Exercise data Start Marker

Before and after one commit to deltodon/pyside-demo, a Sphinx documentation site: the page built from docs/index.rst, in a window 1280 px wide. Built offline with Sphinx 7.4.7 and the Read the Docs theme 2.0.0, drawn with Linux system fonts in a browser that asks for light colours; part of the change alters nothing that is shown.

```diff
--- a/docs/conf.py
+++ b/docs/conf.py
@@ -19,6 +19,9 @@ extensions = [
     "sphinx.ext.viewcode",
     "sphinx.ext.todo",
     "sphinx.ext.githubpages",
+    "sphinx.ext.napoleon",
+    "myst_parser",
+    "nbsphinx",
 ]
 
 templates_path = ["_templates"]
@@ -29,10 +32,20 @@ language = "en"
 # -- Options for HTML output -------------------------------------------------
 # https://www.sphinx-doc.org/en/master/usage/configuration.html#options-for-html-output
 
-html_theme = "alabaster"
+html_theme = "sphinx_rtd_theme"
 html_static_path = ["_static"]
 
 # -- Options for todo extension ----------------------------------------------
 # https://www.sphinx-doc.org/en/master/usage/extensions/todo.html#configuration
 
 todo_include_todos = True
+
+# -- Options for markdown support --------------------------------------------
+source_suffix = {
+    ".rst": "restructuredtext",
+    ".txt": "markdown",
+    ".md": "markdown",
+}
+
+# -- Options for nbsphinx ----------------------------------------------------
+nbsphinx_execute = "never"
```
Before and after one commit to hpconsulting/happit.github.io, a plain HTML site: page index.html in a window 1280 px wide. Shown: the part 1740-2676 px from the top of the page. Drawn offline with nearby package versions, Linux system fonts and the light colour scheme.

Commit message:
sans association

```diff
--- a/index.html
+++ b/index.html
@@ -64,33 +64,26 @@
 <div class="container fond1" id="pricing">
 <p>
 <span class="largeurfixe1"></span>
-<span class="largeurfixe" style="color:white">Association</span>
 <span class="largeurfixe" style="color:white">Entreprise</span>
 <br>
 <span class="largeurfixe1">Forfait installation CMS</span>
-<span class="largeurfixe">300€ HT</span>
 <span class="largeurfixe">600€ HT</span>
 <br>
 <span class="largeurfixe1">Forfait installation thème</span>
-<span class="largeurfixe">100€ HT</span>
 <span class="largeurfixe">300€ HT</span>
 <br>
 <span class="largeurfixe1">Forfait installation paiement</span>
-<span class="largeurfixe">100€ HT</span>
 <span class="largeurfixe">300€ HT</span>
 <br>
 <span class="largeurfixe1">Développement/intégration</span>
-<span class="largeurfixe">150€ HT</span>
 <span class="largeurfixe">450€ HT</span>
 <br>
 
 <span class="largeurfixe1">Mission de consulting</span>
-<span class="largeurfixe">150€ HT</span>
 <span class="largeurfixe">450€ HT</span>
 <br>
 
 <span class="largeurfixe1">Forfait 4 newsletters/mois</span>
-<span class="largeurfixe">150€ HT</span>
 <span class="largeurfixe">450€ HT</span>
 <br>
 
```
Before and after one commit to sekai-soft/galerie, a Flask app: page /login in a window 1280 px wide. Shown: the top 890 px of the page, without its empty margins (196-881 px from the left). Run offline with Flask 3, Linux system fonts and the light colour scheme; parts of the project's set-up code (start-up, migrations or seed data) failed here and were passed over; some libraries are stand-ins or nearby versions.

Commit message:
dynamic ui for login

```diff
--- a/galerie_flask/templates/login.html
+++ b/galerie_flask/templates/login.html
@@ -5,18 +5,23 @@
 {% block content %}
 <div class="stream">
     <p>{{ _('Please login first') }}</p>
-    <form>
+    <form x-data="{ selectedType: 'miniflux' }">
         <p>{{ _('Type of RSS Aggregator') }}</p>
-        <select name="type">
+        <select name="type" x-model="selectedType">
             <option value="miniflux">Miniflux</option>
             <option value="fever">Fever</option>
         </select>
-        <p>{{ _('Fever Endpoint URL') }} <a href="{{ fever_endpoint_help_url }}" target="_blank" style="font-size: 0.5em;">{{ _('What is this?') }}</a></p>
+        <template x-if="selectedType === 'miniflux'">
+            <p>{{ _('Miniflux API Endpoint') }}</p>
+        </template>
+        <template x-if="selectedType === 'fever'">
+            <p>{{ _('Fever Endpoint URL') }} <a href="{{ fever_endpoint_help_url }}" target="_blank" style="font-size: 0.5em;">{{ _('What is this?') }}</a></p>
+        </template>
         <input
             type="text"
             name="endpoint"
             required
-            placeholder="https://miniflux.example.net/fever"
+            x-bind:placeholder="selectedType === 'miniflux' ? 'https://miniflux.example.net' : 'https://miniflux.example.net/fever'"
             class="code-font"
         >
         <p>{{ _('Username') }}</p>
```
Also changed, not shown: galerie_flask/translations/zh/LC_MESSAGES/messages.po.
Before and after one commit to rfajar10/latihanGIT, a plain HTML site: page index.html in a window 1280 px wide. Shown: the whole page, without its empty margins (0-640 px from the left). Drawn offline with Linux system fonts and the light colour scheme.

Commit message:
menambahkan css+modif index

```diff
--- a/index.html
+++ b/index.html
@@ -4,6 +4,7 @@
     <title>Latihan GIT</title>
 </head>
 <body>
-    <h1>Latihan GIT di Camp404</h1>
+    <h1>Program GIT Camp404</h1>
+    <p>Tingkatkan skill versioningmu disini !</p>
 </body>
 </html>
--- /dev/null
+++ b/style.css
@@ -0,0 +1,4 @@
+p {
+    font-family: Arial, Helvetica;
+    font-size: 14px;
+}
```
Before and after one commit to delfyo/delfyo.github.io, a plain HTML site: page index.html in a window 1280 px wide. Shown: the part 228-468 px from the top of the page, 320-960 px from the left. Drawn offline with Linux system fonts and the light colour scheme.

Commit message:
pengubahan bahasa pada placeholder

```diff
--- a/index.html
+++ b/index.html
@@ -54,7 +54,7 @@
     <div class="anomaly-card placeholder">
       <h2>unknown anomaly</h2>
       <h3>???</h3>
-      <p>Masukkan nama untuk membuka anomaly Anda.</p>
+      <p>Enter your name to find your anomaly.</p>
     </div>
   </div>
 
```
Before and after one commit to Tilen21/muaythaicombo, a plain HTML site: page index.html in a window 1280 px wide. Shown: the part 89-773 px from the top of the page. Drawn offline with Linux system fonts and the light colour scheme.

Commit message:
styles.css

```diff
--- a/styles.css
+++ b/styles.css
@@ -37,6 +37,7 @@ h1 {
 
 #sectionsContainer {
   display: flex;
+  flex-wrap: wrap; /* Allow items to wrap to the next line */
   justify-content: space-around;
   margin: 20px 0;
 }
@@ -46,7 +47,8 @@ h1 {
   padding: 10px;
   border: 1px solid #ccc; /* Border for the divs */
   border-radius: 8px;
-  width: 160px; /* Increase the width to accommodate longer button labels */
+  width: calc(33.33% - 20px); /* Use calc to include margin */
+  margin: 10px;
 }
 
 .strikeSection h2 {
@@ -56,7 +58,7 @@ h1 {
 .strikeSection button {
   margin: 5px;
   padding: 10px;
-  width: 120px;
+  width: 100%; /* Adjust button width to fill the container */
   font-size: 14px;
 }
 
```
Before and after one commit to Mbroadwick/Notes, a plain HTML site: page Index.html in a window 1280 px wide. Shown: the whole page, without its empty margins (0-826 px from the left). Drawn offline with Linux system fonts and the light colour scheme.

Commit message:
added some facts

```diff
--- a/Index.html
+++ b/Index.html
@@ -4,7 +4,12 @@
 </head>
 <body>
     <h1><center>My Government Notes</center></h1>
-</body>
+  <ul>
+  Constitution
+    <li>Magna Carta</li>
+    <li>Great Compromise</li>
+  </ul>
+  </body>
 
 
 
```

Exercise data End Marker

**Task instructions:** Determine how many lines of the entries contain the string "button", and reply with nothing but the number.

**Answer space:** 3